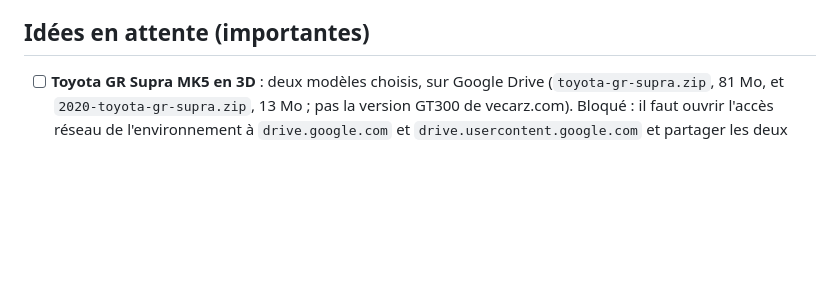
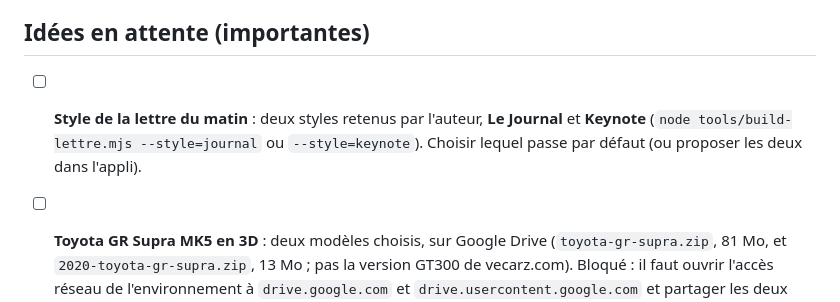
Before and after one commit to celestinnoury-bot/Geoconomic, a Markdown page: README.md, the part around the change. GitHub-like rendering; blank space fills up the shorter version.

Commit message:
README : styles de lettre retenus (Journal et Keynote)
Co-Authored-By: Claude Opus 5.5 <noreply@anthropic.com>
Claude-Session: https://claude.ai/code/session_01VNybTuTnTGvmYptAyLQhTj

```diff
--- a/README.md
+++ b/README.md
@@ -97,6 +97,8 @@ Tout le contenu est dans [`data/content.js`](data/content.js). Copier un dossier
 
 ## Idées en attente (importantes)
 
+- [ ] **Style de la lettre du matin** : deux styles retenus par l'auteur, **Le Journal** et **Keynote** (`node tools/build-lettre.mjs --style=journal` ou `--style=keynote`). Choisir lequel passe par défaut (ou proposer les deux dans l'appli).
+
 - [ ] **Toyota GR Supra MK5 en 3D** : deux modèles choisis, sur Google Drive (`toyota-gr-supra.zip`, 81 Mo, et `2020-toyota-gr-supra.zip`, 13 Mo ; pas la version GT300 de vecarz.com). Bloqué : il faut ouvrir l'accès réseau de l'environnement à `drive.google.com` et `drive.usercontent.google.com` et partager les deux zips par lien. Ensuite : vérifier la licence et l'auteur à créditer, alléger les modèles pour le téléphone, placer les points cliquables, et décider où les mettre (Focus voiture actuel avec un sélecteur, ou nouveau Focus sur l'automobile japonaise et l'alliance Toyota-BMW).
 
 ## Crédits
```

※

■ PROBLEM TO WORK ON
Everything in the data above, apart from the pictures, should be retyped exactly.

■ WRITTEN RESPONSE
Before and after one commit to celestinnoury-bot/Geoconomic, a Markdown page: README.md, the part around the change. GitHub-like rendering; blank space fills up the shorter version.

Commit message:
README : styles de lettre retenus (Journal et Keynote)
Co-Authored-By: Claude Opus 5.5 <noreply@anthropic.com>
Claude-Session: https://claude.ai/code/session_01VNybTuTnTGvmYptAyLQhTj

```diff
--- a/README.md
+++ b/README.md
@@ -97,6 +97,8 @@ Tout le contenu est dans [`data/content.js`](data/content.js). Copier un dossier
 
 ## Idées en attente (importantes)
 
+- [ ] **Style de la lettre du matin** : deux styles retenus par l'auteur, **Le Journal** et **Keynote** (`node tools/build-lettre.mjs --style=journal` ou `--style=keynote`). Choisir lequel passe par défaut (ou proposer les deux dans l'appli).
+
 - [ ] **Toyota GR Supra MK5 en 3D** : deux modèles choisis, sur Google Drive (`toyota-gr-supra.zip`, 81 Mo, et `2020-toyota-gr-supra.zip`, 13 Mo ; pas la version GT300 de vecarz.com). Bloqué : il faut ouvrir l'accès réseau de l'environnement à `drive.google.com` et `drive.usercontent.google.com` et partager les deux zips par lien. Ensuite : vérifier la licence et l'auteur à créditer, alléger les modèles pour le téléphone, placer les points cliquables, et décider où les mettre (Focus voiture actuel avec un sélecteur, ou nouveau Focus sur l'automobile japonaise et l'alliance Toyota-BMW).
 
 ## Crédits
```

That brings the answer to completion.